- _Problem details_
Please report how many lines in these records contain the string "Limited", and give nothing besides the number.

▬▬▬▬▬▬

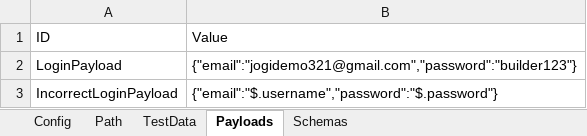
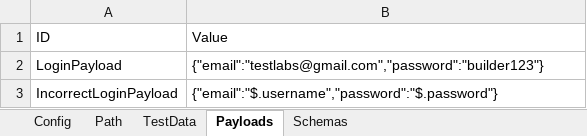
Before and after one commit to adikusuma1402/march2022, an Excel workbook: resources/TestData.xlsx, sheet Payloads, drawn as a sheet; values as stored, in another font and other column widths than the file's, no borders; the diff names each change by its address in the sheet, - before the commit and + after, or states it on an @@ line.

Commit message:
perubahan email

```diff
--- a/resources/TestData.xlsx (sheet Payloads)
+++ b/resources/TestData.xlsx (sheet Payloads)
-B2 (Value): {"email":"jogidemo321@gmail.com","password":"builder123"}
+B2 (Value): {"email":"testlabs@gmail.com","password":"builder123"}
```
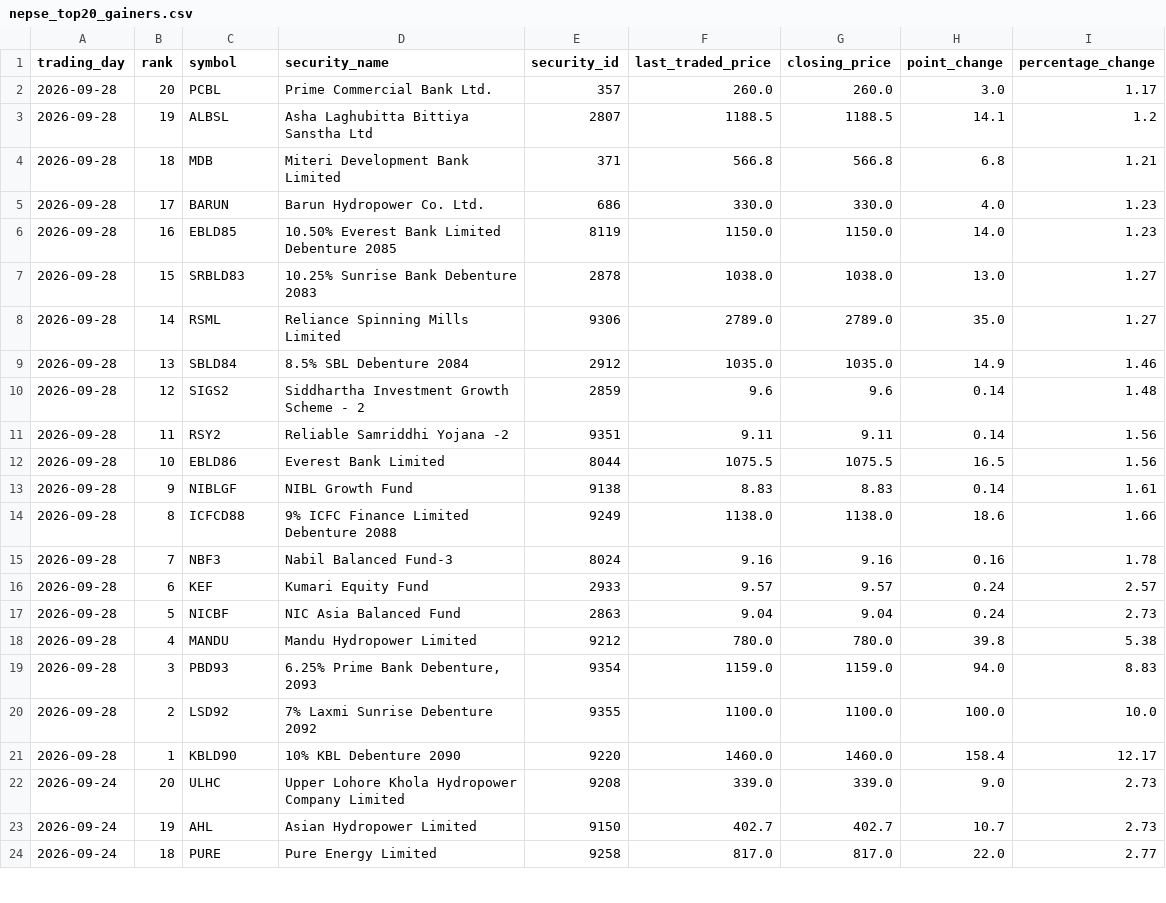
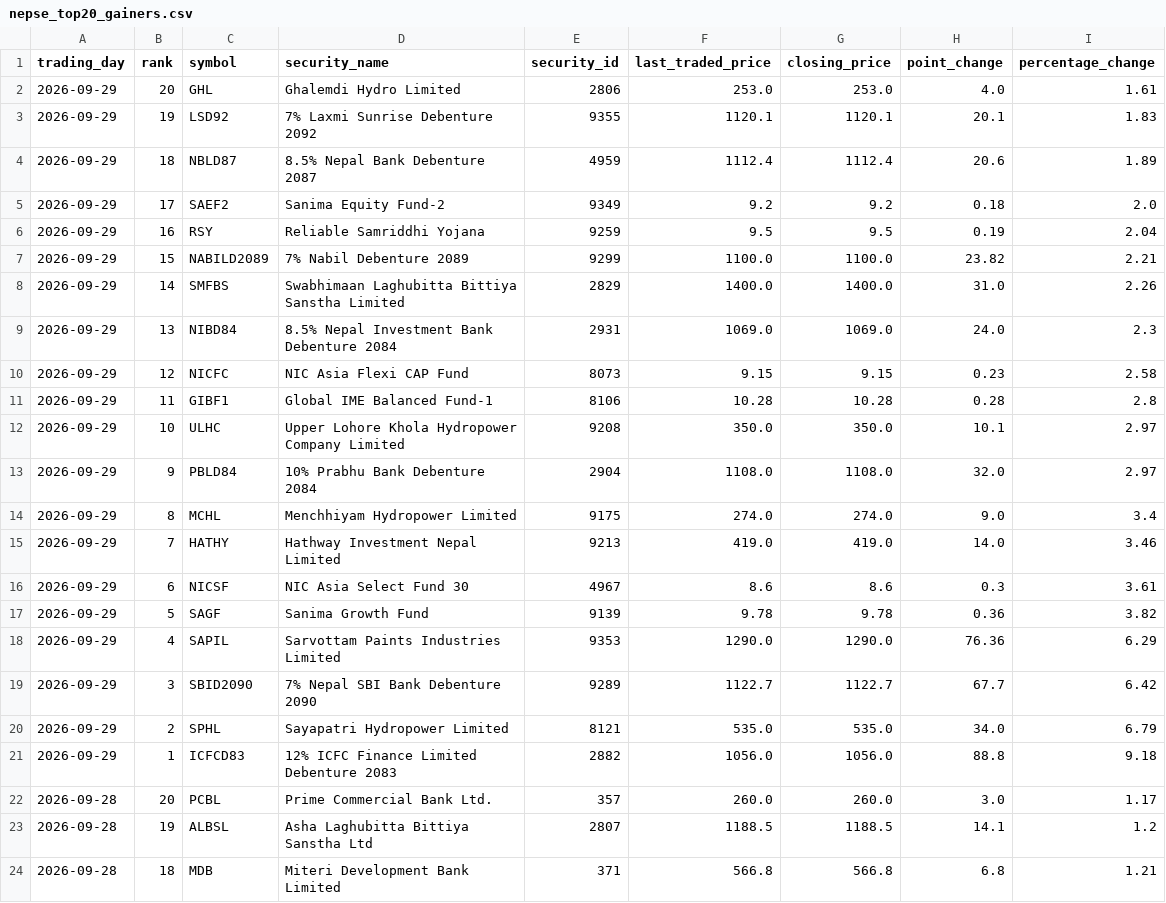
Before and after one commit to h0miez4evr/Nepse_automation, a CSV file: nepse_data/nepse_top20_gainers.csv, drawn as a sheet; only a part is shown; the shorter side is filled out with more unchanged rows; the diff names each change by its address in the sheet, - before the commit and + after, or states it on an @@ line.

```diff
--- a/nepse_data/nepse_top20_gainers.csv
+++ b/nepse_data/nepse_top20_gainers.csv
+row 2: 2026-09-29 | 20 | GHL | Ghalemdi Hydro Limited | 2806 | 253.0 | 253.0 | 4.0 | 1.61
+row 3: 2026-09-29 | 19 | LSD92 | 7% Laxmi Sunrise Debenture 2092 | 9355 | 1120.1 | 1120.1 | 20.1 | 1.83
+row 4: 2026-09-29 | 18 | NBLD87 | 8.5% Nepal Bank Debenture 2087 | 4959 | 1112.4 | 1112.4 | 20.6 | 1.89
+row 5: 2026-09-29 | 17 | SAEF2 | Sanima Equity Fund-2 | 9349 | 9.2 | 9.2 | 0.18 | 2.0
+row 6: 2026-09-29 | 16 | RSY | Reliable Samriddhi Yojana | 9259 | 9.5 | 9.5 | 0.19 | 2.04
+row 7: 2026-09-29 | 15 | NABILD2089 | 7% Nabil Debenture 2089 | 9299 | 1100.0 | 1100.0 | 23.82 | 2.21
+row 8: 2026-09-29 | 14 | SMFBS | Swabhimaan Laghubitta Bittiya Sanstha Limited | 2829 | 1400.0 | 1400.0 | 31.0 | 2.26
+row 9: 2026-09-29 | 13 | NIBD84 | 8.5% Nepal Investment Bank Debenture 2084 | 2931 | 1069.0 | 1069.0 | 24.0 | 2.3
+row 10: 2026-09-29 | 12 | NICFC | NIC Asia Flexi CAP Fund | 8073 | 9.15 | 9.15 | 0.23 | 2.58
+row 11: 2026-09-29 | 11 | GIBF1 | Global IME Balanced Fund-1 | 8106 | 10.28 | 10.28 | 0.28 | 2.8
+row 12: 2026-09-29 | 10 | ULHC | Upper Lohore Khola Hydropower Company Limited | 9208 | 350.0 | 350.0 | 10.1 | 2.97
+row 13: 2026-09-29 | 9 | PBLD84 | 10% Prabhu Bank Debenture 2084 | 2904 | 1108.0 | 1108.0 | 32.0 | 2.97
+row 14: 2026-09-29 | 8 | MCHL | Menchhiyam Hydropower Limited | 9175 | 274.0 | 274.0 | 9.0 | 3.4
+row 15: 2026-09-29 | 7 | HATHY | Hathway Investment Nepal Limited | 9213 | 419.0 | 419.0 | 14.0 | 3.46
+row 16: 2026-09-29 | 6 | NICSF | NIC Asia Select Fund 30 | 4967 | 8.6 | 8.6 | 0.3 | 3.61
+row 17: 2026-09-29 | 5 | SAGF | Sanima Growth Fund | 9139 | 9.78 | 9.78 | 0.36 | 3.82
+row 18: 2026-09-29 | 4 | SAPIL | Sarvottam Paints Industries Limited | 9353 | 1290.0 | 1290.0 | 76.36 | 6.29
+row 19: 2026-09-29 | 3 | SBID2090 | 7% Nepal SBI Bank Debenture 2090 | 9289 | 1122.7 | 1122.7 | 67.7 | 6.42
+row 20: 2026-09-29 | 2 | SPHL | Sayapatri Hydropower Limited | 8121 | 535.0 | 535.0 | 34.0 | 6.79
+row 21: 2026-09-29 | 1 | ICFCD83 | 12% ICFC Finance Limited Debenture 2083 | 2882 | 1056.0 | 1056.0 | 88.8 | 9.18
```
Also changed, not shown: nepse_data/nepse_top20_relative_strength.csv, nepse_data/nepse_top20_transactions.csv, 2 other files.
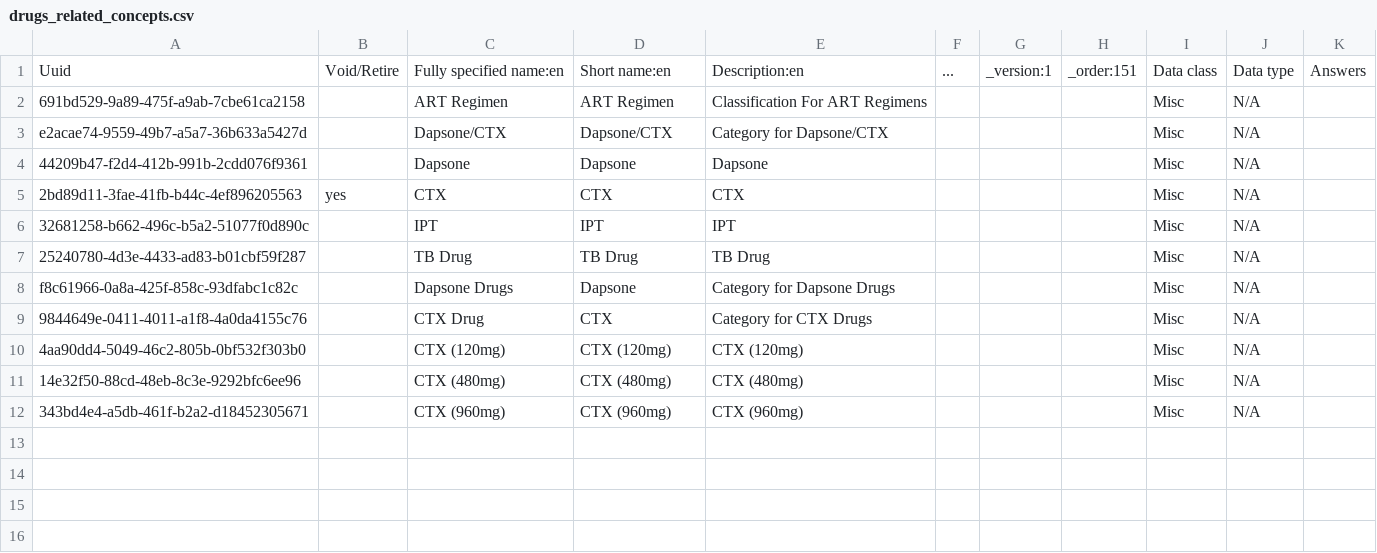
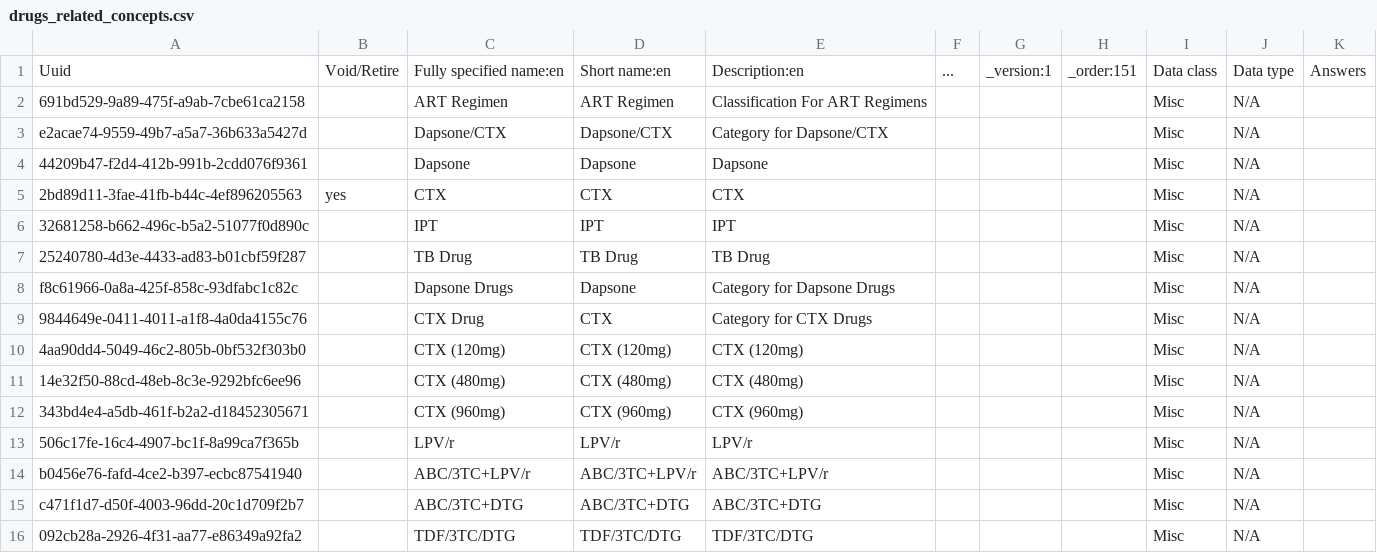
Before and after one commit to IntelliSOFT-Consulting/kspras_metadata, a CSV file: configuration/concepts/drugs_related_concepts.csv, drawn as a sheet; the diff names each change by its address in the sheet, - before the commit and + after, or states it on an @@ line.

Commit message:
added art missing drugs

```diff
--- a/configuration/concepts/drugs_related_concepts.csv
+++ b/configuration/concepts/drugs_related_concepts.csv
+row 13: 506c17fe-16c4-4907-bc1f-8a99ca7f365b |  | LPV/r | LPV/r | LPV/r |  |  |  | Misc | N/A
+row 14: b0456e76-fafd-4ce2-b397-ecbc87541940 |  | ABC/3TC+LPV/r | ABC/3TC+LPV/r | ABC/3TC+LPV/r |  |  |  | Misc | N/A
+row 15: c471f1d7-d50f-4003-96dd-20c1d709f2b7 |  | ABC/3TC+DTG | ABC/3TC+DTG | ABC/3TC+DTG |  |  |  | Misc | N/A
+row 16: 092cb28a-2926-4f31-aa77-e86349a92fa2 |  | TDF/3TC/DTG | TDF/3TC/DTG | TDF/3TC/DTG |  |  |  | Misc | N/A
```
Also changed, not shown: configuration/drugs/drug_concepts.csv.
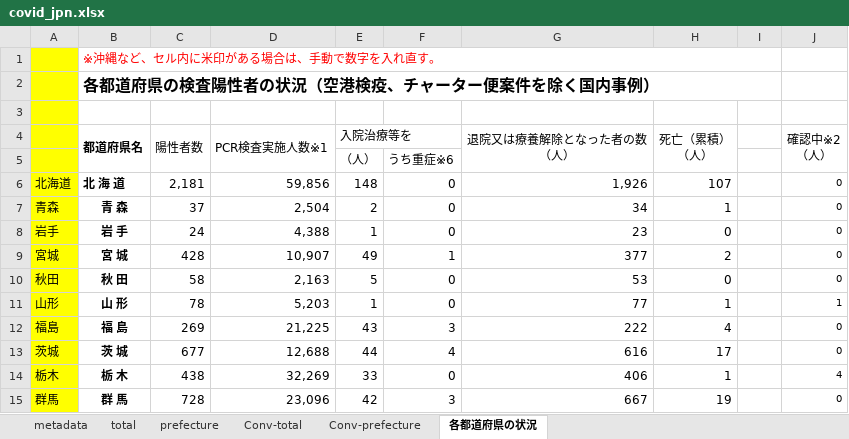
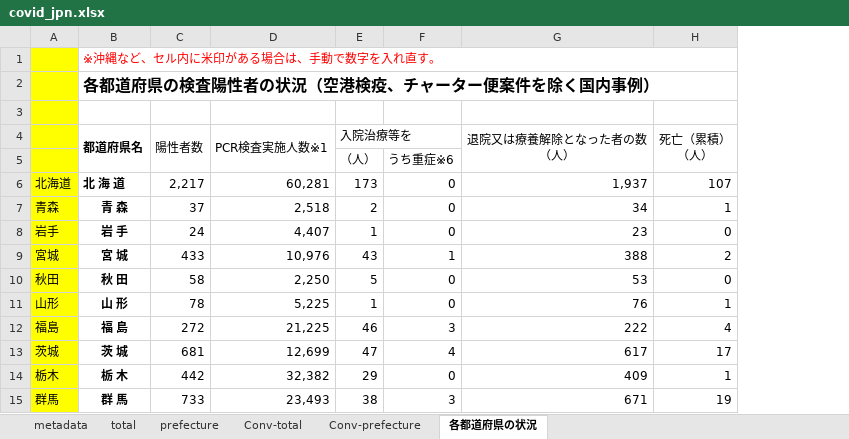
Before and after one commit to lisphilar/covid19-sir, an Excel workbook: data/japan/covid_jpn.xlsx, sheet 各都道府県の状況, drawn as a sheet; only a part is shown; values as stored, in another font and other column widths than the file's, no borders; removed rows and columns are numbered as before the commit, all else as after; the diff covers the shown part only; the diff names each change by its address in the sheet, - before the commit and + after, or states it on an @@ line.

```diff
--- a/data/japan/covid_jpn.xlsx (sheet 各都道府県の状況)
+++ b/data/japan/covid_jpn.xlsx (sheet 各都道府県の状況)
-column I, empty
-column J (確認中※2 （人）), rows 6-15: 0 | 0 | 0 | 0 | 0 | 1 | 0 | 0 | 4 | 0
-C6 (陽性者数): 2,181
+C6 (陽性者数): 2,217
-D6 (PCR検査実施人数※1): 59,856
+D6 (PCR検査実施人数※1): 60,281
-E6 (入院治療等を): 148
+E6 (入院治療等を): 173
-G6 (退院又は療養解除となった者の数 （人）): 1,926
+G6 (退院又は療養解除となった者の数 （人）): 1,937
-D7 (PCR検査実施人数※1): 2,504
+D7 (PCR検査実施人数※1): 2,518
-D8 (PCR検査実施人数※1): 4,388
+D8 (PCR検査実施人数※1): 4,407
-C9 (陽性者数): 428
+C9 (陽性者数): 433
-D9 (PCR検査実施人数※1): 10,907
+D9 (PCR検査実施人数※1): 10,976
-E9 (入院治療等を): 49
+E9 (入院治療等を): 43
-G9 (退院又は療養解除となった者の数 （人）): 377
+G9 (退院又は療養解除となった者の数 （人）): 388
-D10 (PCR検査実施人数※1): 2,163
+D10 (PCR検査実施人数※1): 2,250
-D11 (PCR検査実施人数※1): 5,203
+D11 (PCR検査実施人数※1): 5,225
-G11 (退院又は療養解除となった者の数 （人）): 77
+G11 (退院又は療養解除となった者の数 （人）): 76
-C12 (陽性者数): 269
+C12 (陽性者数): 272
-E12 (入院治療等を): 43
+E12 (入院治療等を): 46
-C13 (陽性者数): 677
+C13 (陽性者数): 681
-D13 (PCR検査実施人数※1): 12,688
+D13 (PCR検査実施人数※1): 12,699
-E13 (入院治療等を): 44
+E13 (入院治療等を): 47
-G13 (退院又は療養解除となった者の数 （人）): 616
+G13 (退院又は療養解除となった者の数 （人）): 617
-C14 (陽性者数): 438
+C14 (陽性者数): 442
-D14 (PCR検査実施人数※1): 32,269
+D14 (PCR検査実施人数※1): 32,382
-E14 (入院治療等を): 33
+E14 (入院治療等を): 29
-G14 (退院又は療養解除となった者の数 （人）): 406
+G14 (退院又は療養解除となった者の数 （人）): 409
-C15 (陽性者数): 728
+C15 (陽性者数): 733
-D15 (PCR検査実施人数※1): 23,096
+D15 (PCR検査実施人数※1): 23,493
-E15 (入院治療等を): 42
+E15 (入院治療等を): 38
-G15 (退院又は療養解除となった者の数 （人）): 667
+G15 (退院又は療養解除となった者の数 （人）): 671
```
Also changed, not shown: 1 added row, 1 removed row and 109 edited cells elsewhere in this sheet, sheet prefecture, sheet Conv-prefecture, sheet Conv-total, sheet total, 2 other files.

▬▬▬▬▬▬

- _Solution to this problem_
8